### Web page edit records
———
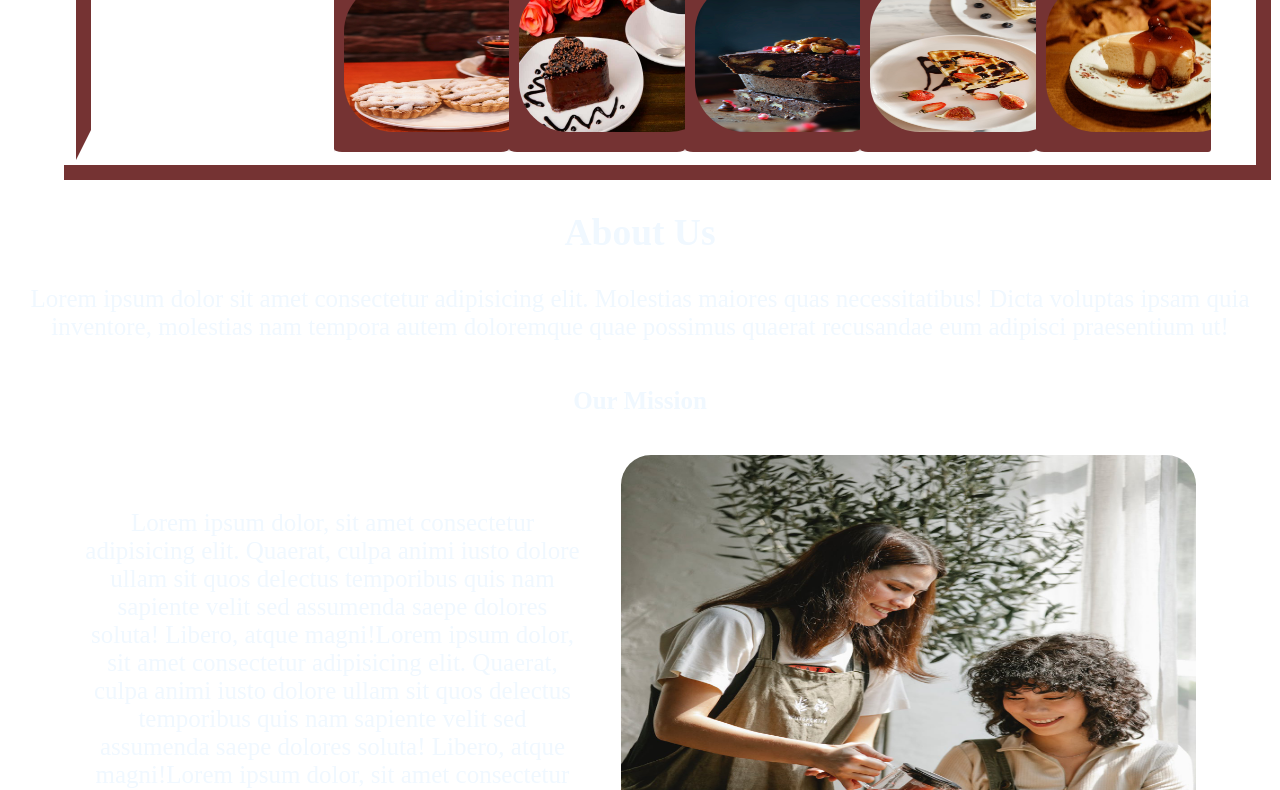
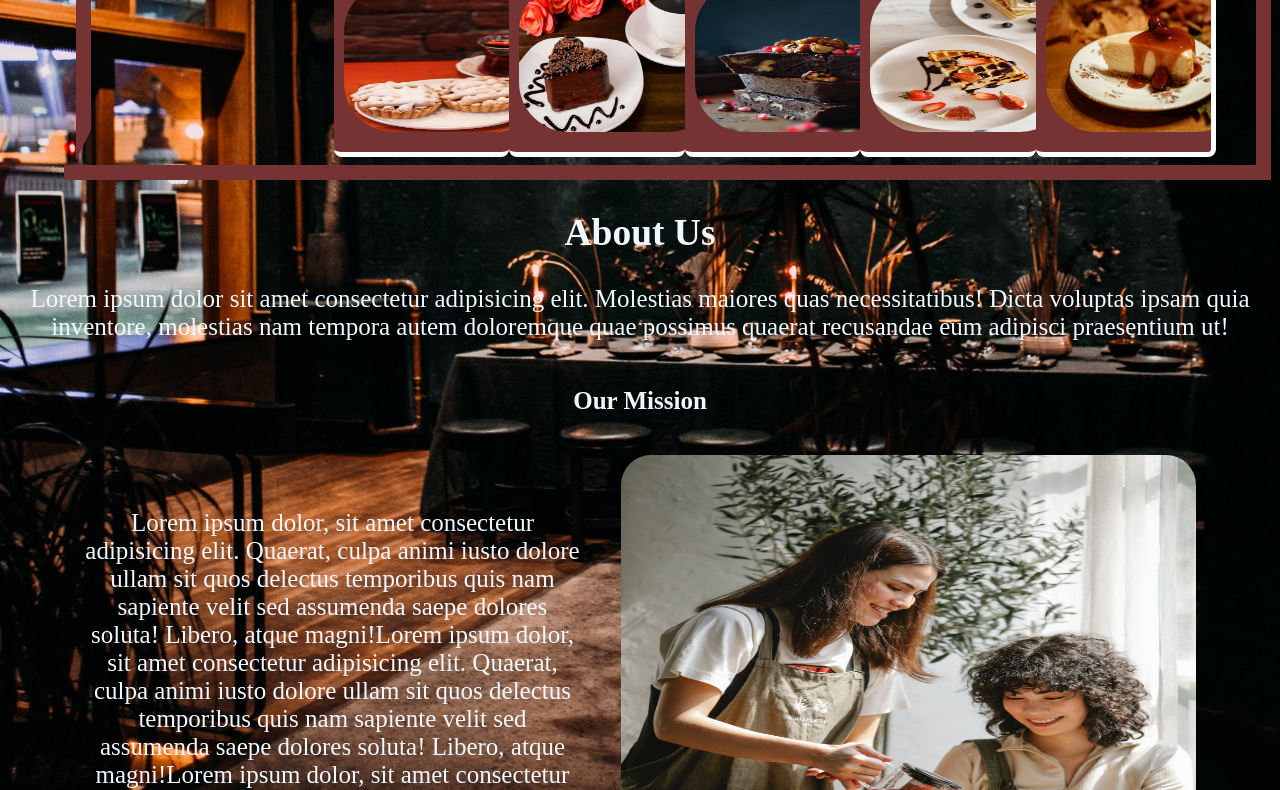
Before and after one commit to LuizDanielMCJunior/cofee.shop, a plain HTML site: page index.html in a window 1280 px wide. Shown: the part 787-1577 px from the top of the page. Drawn offline with Linux system fonts and the light colour scheme; files whose address does not match are found by name; a web font is replaced by a local one.

Commit message:
Add files via upload

```diff
--- a/main.Css
+++ b/main.Css
@@ -13,7 +13,7 @@ body{
   width: 100%;
     margin: auto;
     display: inline-block;
-    background-image: url('/images/background.cofe.jpg'); /*guarda essa porra de img*/
+    background-image: url('/background.cofe.jpg'); /*guarda essa porra de img*/
     background-size:contain;
     background-position: center;
 }
```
———
### Exercise directions
Your answer should be every line above that contains the word "background".

### Exercise solution
-    background-image: url('/images/background.cofe.jpg'); /*guarda essa porra de img*/
+    background-image: url('/background.cofe.jpg'); /*guarda essa porra de img*/
     background-size:contain;
     background-position: center;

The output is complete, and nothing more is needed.